$$\cot x =\frac{-7}{24}=\frac{\cos x}{\sin x}$$ $$\frac{49}{576}=\frac{\cos^2 x}{1-\cos^2 x}$$ It gives $$\cos x=\frac{-7}{25}$$ And $$\cos \frac{x}{2}=\sqrt{\frac{1+\cos x}{2}}=\frac{3}{5}=0.6$$ Hence (A) is correct

EDIT:

After concerning with experts , I concluded that $\cos \frac{x}{2}$ is negative and hence (D) is correct
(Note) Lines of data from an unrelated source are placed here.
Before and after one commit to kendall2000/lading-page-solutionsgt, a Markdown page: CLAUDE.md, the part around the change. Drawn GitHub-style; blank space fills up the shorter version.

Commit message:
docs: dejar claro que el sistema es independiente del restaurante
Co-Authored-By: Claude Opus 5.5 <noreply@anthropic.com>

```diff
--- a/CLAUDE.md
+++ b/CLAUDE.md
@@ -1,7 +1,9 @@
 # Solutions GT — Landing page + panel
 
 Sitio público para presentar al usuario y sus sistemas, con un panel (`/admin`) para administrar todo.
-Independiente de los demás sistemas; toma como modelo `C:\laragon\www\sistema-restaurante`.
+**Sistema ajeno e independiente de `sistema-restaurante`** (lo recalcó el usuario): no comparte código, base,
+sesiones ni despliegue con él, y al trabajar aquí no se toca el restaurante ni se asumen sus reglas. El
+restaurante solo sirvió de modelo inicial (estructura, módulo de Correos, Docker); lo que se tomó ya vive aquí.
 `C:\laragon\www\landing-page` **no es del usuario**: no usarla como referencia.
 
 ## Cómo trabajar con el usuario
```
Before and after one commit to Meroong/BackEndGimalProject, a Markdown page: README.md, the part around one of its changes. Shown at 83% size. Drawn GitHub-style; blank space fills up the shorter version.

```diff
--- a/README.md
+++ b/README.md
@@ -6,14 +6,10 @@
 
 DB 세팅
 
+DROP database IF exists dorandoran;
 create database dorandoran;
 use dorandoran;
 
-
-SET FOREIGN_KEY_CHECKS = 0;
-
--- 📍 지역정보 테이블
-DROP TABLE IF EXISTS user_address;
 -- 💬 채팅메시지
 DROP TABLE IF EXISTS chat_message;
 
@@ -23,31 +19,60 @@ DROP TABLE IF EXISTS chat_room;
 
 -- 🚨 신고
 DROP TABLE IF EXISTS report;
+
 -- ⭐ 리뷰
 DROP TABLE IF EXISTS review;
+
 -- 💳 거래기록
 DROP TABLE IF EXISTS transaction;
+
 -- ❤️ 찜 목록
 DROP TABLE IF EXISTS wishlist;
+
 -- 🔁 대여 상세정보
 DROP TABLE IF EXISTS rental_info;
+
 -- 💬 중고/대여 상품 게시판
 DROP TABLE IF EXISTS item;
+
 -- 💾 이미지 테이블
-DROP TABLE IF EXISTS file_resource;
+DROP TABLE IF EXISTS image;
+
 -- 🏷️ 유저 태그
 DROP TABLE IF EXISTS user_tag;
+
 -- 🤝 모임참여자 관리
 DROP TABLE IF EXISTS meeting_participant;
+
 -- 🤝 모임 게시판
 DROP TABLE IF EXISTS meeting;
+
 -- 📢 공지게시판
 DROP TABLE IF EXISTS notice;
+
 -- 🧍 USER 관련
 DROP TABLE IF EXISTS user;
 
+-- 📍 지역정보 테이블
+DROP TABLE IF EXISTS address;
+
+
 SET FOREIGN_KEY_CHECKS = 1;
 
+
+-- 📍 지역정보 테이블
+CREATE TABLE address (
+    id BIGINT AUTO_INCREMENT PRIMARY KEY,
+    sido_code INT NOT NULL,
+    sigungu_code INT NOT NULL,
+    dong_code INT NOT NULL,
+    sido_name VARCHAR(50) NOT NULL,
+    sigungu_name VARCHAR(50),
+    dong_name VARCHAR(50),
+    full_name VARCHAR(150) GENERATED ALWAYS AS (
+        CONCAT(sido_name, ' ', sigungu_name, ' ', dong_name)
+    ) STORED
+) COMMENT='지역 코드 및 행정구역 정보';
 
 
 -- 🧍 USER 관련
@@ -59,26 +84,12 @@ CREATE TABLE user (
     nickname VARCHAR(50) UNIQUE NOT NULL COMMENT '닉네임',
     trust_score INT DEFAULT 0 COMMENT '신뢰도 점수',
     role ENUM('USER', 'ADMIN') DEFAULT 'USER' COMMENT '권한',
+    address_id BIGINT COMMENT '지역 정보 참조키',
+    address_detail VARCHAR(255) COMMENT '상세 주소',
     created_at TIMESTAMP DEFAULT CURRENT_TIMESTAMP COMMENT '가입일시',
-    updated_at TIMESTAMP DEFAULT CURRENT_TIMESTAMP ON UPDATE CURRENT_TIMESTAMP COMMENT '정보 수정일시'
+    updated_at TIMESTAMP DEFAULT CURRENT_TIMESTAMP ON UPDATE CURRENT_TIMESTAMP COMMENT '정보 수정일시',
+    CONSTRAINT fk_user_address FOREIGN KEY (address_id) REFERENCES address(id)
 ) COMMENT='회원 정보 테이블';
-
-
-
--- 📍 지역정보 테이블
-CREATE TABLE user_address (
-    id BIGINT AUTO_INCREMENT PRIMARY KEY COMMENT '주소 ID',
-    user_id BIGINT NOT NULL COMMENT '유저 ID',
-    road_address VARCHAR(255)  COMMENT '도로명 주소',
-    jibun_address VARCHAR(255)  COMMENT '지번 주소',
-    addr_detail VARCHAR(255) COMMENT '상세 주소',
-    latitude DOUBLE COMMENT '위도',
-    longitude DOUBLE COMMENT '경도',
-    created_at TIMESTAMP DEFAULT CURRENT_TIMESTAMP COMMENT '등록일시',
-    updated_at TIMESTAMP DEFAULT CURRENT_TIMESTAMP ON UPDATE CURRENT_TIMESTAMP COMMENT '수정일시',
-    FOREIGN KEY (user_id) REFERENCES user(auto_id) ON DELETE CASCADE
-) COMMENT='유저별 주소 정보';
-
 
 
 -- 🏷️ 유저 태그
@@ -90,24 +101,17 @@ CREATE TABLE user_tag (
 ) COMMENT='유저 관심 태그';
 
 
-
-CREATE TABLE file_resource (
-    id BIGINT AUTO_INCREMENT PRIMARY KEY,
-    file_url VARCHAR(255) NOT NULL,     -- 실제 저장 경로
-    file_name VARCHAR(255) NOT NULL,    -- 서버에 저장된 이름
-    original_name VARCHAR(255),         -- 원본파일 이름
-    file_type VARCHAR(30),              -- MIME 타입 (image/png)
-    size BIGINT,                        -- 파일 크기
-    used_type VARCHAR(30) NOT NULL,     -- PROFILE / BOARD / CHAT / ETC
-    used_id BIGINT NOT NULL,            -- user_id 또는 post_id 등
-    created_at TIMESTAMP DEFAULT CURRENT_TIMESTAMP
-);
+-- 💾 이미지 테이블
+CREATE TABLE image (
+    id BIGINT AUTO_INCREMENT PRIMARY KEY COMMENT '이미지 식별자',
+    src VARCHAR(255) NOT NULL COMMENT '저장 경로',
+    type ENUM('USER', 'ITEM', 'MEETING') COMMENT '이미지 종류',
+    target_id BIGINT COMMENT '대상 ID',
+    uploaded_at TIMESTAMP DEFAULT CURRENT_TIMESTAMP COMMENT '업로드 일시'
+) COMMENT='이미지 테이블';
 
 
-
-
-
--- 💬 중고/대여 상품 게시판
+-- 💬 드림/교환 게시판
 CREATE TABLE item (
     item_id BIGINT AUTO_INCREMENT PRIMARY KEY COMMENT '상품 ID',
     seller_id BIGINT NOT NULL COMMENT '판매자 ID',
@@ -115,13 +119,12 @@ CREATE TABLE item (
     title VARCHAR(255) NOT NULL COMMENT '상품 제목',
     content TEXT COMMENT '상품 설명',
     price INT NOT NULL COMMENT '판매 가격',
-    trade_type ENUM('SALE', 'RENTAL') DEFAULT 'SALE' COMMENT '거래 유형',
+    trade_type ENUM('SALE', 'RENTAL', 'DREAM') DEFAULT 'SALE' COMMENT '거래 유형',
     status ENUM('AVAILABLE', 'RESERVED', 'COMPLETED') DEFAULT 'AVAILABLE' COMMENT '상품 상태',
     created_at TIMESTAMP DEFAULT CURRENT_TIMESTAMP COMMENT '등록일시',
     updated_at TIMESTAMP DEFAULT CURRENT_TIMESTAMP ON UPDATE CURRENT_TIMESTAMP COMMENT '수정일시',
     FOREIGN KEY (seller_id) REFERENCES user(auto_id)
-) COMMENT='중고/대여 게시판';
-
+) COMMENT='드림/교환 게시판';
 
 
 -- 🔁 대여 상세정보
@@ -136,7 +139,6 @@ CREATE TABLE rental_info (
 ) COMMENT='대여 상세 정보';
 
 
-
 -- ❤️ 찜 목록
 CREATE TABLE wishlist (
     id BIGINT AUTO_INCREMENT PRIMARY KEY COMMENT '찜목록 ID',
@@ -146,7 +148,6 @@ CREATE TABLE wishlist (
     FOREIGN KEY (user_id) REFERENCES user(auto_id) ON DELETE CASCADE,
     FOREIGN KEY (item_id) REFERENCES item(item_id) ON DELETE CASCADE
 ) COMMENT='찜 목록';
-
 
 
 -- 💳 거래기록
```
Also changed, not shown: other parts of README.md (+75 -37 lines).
• This is wrong, $\cos\frac\alpha2<0$.
– user65203
Aug 14 '17 at 8:52
• @YvesDaoust $90°\le x \le 180°$ implies $45°\le \frac{x}{2} \le 90°$ imples $\cos \frac{x}{2}$ is positive ... what is wrong with this ?? Aug 14 '17 at 8:58
• $D)$ is correct Aug 14 '17 at 9:02
• But isn't $450°=360°+90°\equiv 90°$ and similarly $540°\equiv 180°$ which gives $\cos (\frac{x}{2})>0$ @N.F.Taussig?? Aug 14 '17 at 9:03
• No. Since $450^\circ < \alpha < 540^\circ$, we may conclude that $\alpha$ is a second-quadrant angle. However, that does not tell us that $\frac{\alpha}{2}$ is a first-quadrant angle. In fact, $225^\circ < \frac{\alpha}{2} < 270^\circ$, so $\frac{\alpha}{2}$ is a third-quadrant angle. Aug 14 '17 at 9:10